Sinead O'Connor, the Irish singer who has generated as much controversy as record sales, says she won't attend the Grammy Awards because she doesn't like the music industry's values. "I signed my record deal when I was 17 and it has taken me this time to gather enough information and mull it over and reach a conclusion," O'Connor said in a letter sent Friday to the National Academy of Recording Arts & Sciences.
The 24-year-old singer, known for her distinctive close-cropped hairstyle, was nominated in four Grammy categories for her album I Do Not Want What I Haven't Got. She was scheduled to perform her hit song Nothing Compares 2 U at the Feb. 20 ceremony.

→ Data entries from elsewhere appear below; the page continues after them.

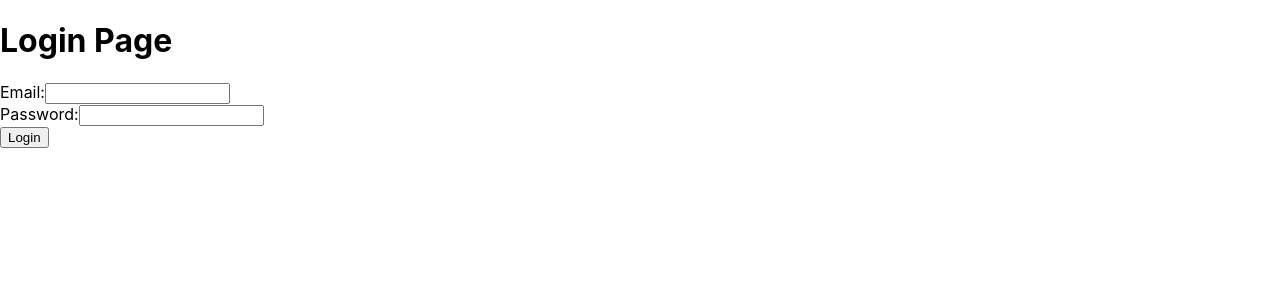
Repository: Idrees-Mo/shop-admin
Page: /
An editor plug-in stored every save of this project. The page is shown before and after the next save, followed by the edit.
The browser window is 1280 px wide. The pictures show the whole page.
The project was rebuilt for these pictures with package versions that can differ from the ones it lists, and the page was loaded fresh each time. Also part of the build but not shown: src/components/Dashboard.js.

Above is the page before, as saved 2025-10-23 11:41:48.

### src/App.js
import "./App.css";
import { AuthProvider, useAuth } from "./contexts/AuthContext";
import Dashboard from "./components/Dashboard";
import Login from "./components/auth/Login";

function AppContent() {
  const { user } = useAuth();

  return <div className="app">{user ? <Dashboard /> : <Login />}</div>;
}

function App() {
  return (
    <AuthProvider>
      <AppContent />
    </AuthProvider>
  );
}

export default App;

### src/contexts/AuthContext.js
import { createContext, useContext, useState } from "react";

const AuthContext = createContext();

export const AuthProvider = ({ children }) => {
  const [user, setUser] = useState(null);
  const [loading, setLoading] = useState(false);

  const login = async (email, password) => {
    setLoading(true);
    // Simulate an API call
    return new Promise((resolve) => {
      setTimeout(() => {
        // Simulate successful login
        setUser({ id: 1, name: "Admin User", email, role: "admin" });
        setLoading(false);
        resolve();
      }, 1000);
    });
  };

  const logout = () => {
    setUser(null);
  };

  const value = { user, setUser, loading, login, logout };

  return <AuthContext.Provider value={value}>{children}</AuthContext.Provider>;
};

export const useAuth = () => {
  const context = useContext(AuthContext);
  if (!context) {
    throw new Error("useAuth must be used within an AuthProvider");
  }
  return context;
};

### src/components/auth/Login.js
import React, { useState } from "react";
import { useAuth } from "../../contexts/AuthContext";

const Login = () => {
  const [email, setEmail] = useState("");
  const [password, setPassword] = useState("");

  const { login, loading } = useAuth();

  const handleSubmit = (e) => {
    e.preventDefault();
    login(email, password);
  };

  return (
    <div>
      <h1>Login Page</h1>
      <form onSubmit={handleSubmit}>
        <div>
          <label>Email:</label>
          <input
            type="email"
            value={email}
            onChange={(e) => setEmail(e.target.value)}
          />
        </div>
        <div>
          <label>Password:</label>
          <input
            type="password"
            value={password}
            onChange={(e) => setPassword(e.target.value)}
          />
        </div>
        <button type="submit" disabled={loading}>
          {loading ? "Logging in..." : "Login"}
        </button>
      </form>
    </div>
  );
};

export default Login;

Loaded but not shown: public/index.html (common file); src/index.js (common file); src/index.css (common file); src/reportWebVitals.js (common file); src/App.css (common file)

After the next save:
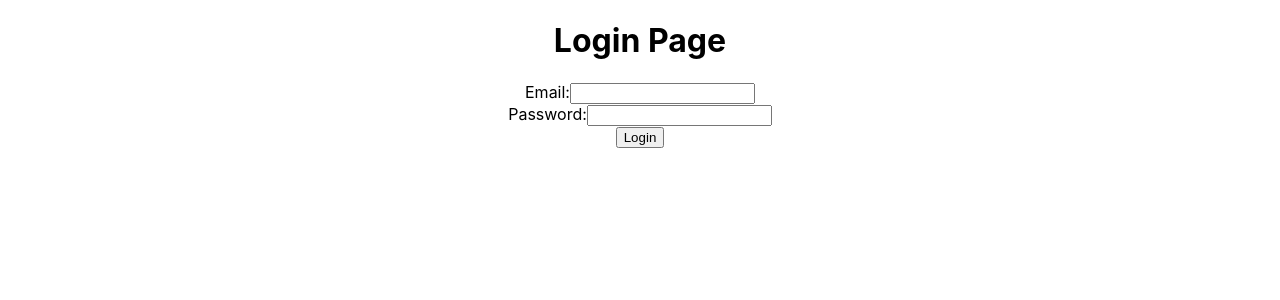
Saved 17 s later.
--- a/src/App.js
+++ b/src/App.js
@@ -6,7 +6,7 @@ import Login from "./components/auth/Login";
 function AppContent() {
   const { user } = useAuth();
 
-  return <div className="app">{user ? <Dashboard /> : <Login />}</div>;
+  return <div className="App">{user ? <Dashboard /> : <Login />}</div>;
 }
 
 function App() {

"We are allowing ourselves to be portrayed as being in some way more important, more special than the very people we are supposed to be helping _ by the way we dress, by the cars we travel in, by the "otherworldliness' of our shows and by a lot of what we say in our music," O'Connor wrote.
Academy President Michael Greene questioned O'Connor's decision Friday.
"We applaud that Sinead feels so strongly about these issues and believe that her convictions only add to the seriousness of her work," Greene said. "But she may be misguided."
Military mere coincidence
Entertainer Louise Mandrell says it's a coincidence that she has a military tribute in her upcoming musical production at Opryland USA.
The show, Love My Country, was written before war broke out in the Middle East, the singer dancer instrumentalist said.
"It's going to look as if I put it in because of this _ and that's okay because the men deserve it _ but the truth is it was already planned because I am really pro-military," she said.
The production includes a military tribute with twirling rifles and uniformed performers representing each branch of the armed forces. It will be presented March 30 through the summer.
Actress Stefanie Powers says the extinction of wildlife is a sign of the wastefulness of modern life.
"The destruction of an animal species is the symptom of a disease that is killing us all," she said Friday during an appearance at a Nashville, Tenn., department store to benefit the William Holden Wildlife Foundation in Kenya.
"There is a malignancy of neglect that is destroying the infrastructure of our lives," she said. "In this country, we are the greatest consumers and the largest producers of garbage in the world, and we are more wasteful than any society that ever existed in the history of the world."
Paul A. Volcker and James Earl Jones are among six winners of Common Wealth Awards. Each winner receives $120,000. The awards, which were announced Thursday, were created by the late Ralph Hayes, a Coca-Cola executive.